What is expected
From the entries that follow, reproduce exactly and only the lines from the line with "Before and after one commit to niloyds/developer-portfolio1, a" to the line with "Contact section are complete", endpoints included.

(Web page revision data)
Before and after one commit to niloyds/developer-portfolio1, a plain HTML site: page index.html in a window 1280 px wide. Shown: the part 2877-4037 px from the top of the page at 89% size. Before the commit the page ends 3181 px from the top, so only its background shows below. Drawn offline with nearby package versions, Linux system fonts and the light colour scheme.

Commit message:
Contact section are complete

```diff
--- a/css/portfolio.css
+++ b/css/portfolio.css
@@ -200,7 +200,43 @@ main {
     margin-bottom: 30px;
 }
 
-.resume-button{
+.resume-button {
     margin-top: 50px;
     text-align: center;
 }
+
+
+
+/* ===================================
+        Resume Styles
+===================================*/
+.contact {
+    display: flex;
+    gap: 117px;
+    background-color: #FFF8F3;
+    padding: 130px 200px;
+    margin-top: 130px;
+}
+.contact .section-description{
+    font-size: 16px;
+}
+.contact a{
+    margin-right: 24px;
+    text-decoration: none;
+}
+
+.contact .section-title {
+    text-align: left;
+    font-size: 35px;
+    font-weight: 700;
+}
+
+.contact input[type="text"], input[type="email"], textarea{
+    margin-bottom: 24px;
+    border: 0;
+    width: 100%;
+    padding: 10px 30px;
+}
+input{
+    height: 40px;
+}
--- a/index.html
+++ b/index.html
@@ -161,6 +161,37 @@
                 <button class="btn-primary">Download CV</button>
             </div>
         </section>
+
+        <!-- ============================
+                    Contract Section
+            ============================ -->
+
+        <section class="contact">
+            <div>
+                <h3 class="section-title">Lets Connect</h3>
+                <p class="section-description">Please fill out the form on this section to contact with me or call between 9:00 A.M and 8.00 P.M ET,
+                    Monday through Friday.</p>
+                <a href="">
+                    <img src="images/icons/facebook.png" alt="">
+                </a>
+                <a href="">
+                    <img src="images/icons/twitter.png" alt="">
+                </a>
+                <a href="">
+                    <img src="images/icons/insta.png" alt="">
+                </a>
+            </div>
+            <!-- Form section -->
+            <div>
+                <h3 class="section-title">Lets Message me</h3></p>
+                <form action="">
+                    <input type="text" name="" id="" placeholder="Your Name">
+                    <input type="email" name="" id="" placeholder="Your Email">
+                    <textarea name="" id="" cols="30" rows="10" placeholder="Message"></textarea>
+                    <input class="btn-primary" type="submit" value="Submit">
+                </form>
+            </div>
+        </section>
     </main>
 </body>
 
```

* * *

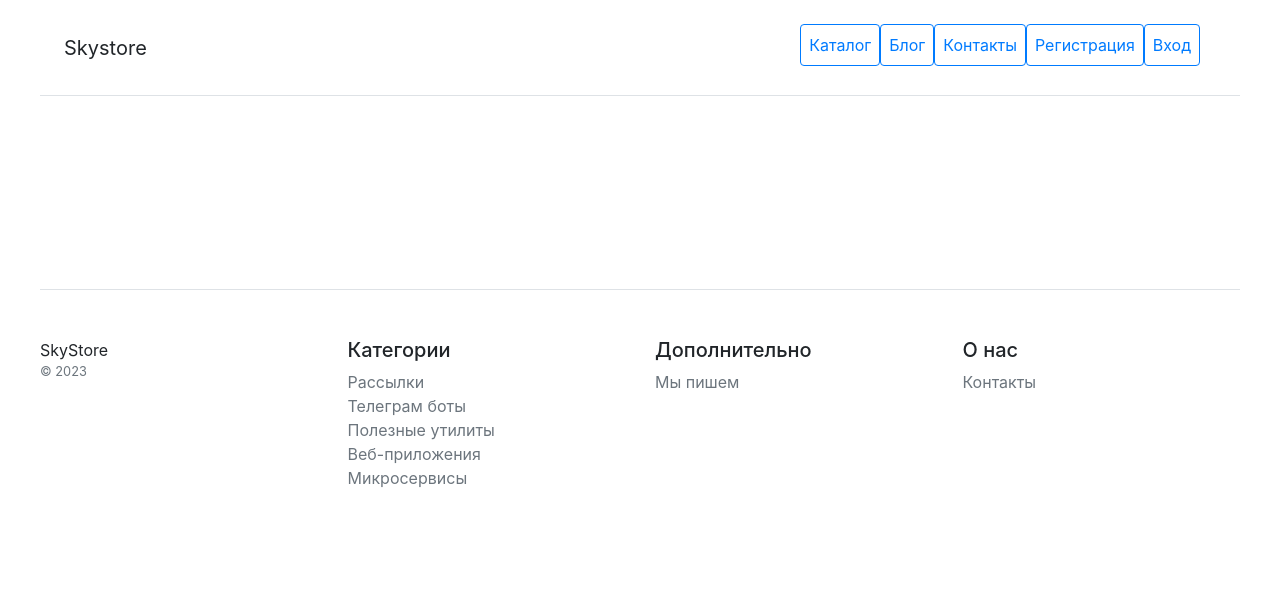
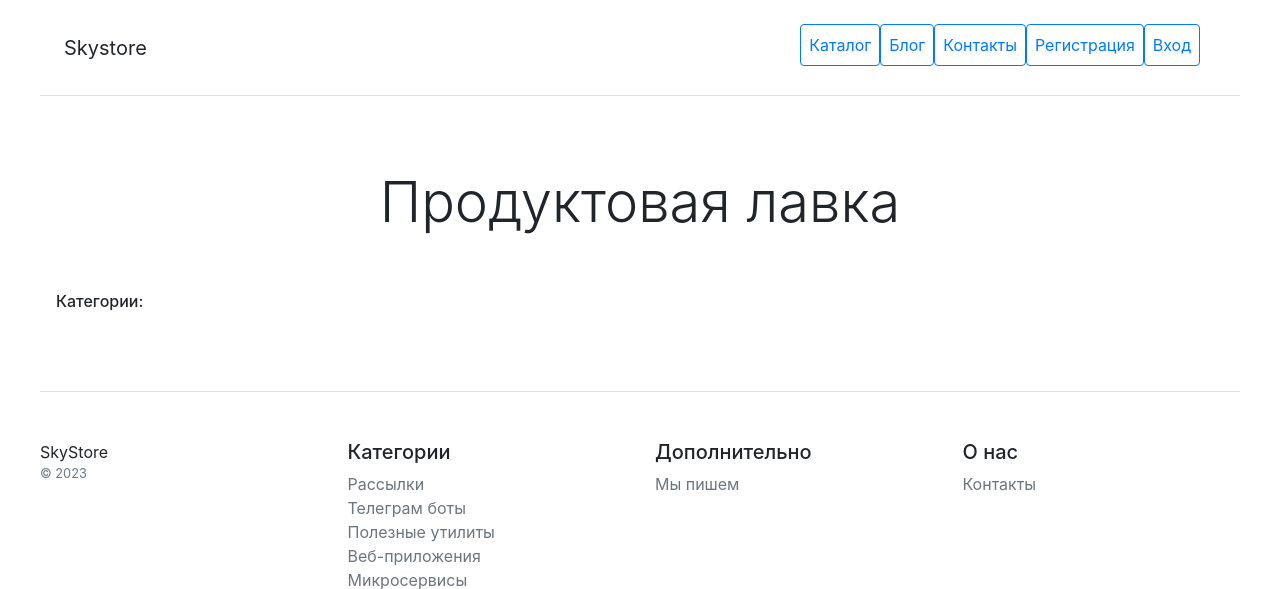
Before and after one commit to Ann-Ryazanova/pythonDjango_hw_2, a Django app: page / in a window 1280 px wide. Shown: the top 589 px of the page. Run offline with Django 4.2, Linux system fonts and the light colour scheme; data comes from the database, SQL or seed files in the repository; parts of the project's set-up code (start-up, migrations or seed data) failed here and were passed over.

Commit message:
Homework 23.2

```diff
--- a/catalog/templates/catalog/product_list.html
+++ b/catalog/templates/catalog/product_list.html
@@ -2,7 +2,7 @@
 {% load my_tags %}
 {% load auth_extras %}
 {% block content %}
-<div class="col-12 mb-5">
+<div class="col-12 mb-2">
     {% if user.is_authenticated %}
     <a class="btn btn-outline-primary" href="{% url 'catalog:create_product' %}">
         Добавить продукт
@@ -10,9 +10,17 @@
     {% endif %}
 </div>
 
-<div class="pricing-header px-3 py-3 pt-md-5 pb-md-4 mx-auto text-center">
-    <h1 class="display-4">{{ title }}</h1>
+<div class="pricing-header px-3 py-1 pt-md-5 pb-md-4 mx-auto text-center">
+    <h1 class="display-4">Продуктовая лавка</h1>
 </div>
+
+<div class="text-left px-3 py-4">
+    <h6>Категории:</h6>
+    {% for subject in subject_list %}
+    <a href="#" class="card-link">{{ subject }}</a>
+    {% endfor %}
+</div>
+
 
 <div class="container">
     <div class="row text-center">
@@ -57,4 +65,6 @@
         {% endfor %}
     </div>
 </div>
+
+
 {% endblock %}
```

Written solution
Before and after one commit to niloyds/developer-portfolio1, a plain HTML site: page index.html in a window 1280 px wide. Shown: the part 2877-4037 px from the top of the page at 89% size. Before the commit the page ends 3181 px from the top, so only its background shows below. Drawn offline with nearby package versions, Linux system fonts and the light colour scheme.

Commit message:
Contact section are complete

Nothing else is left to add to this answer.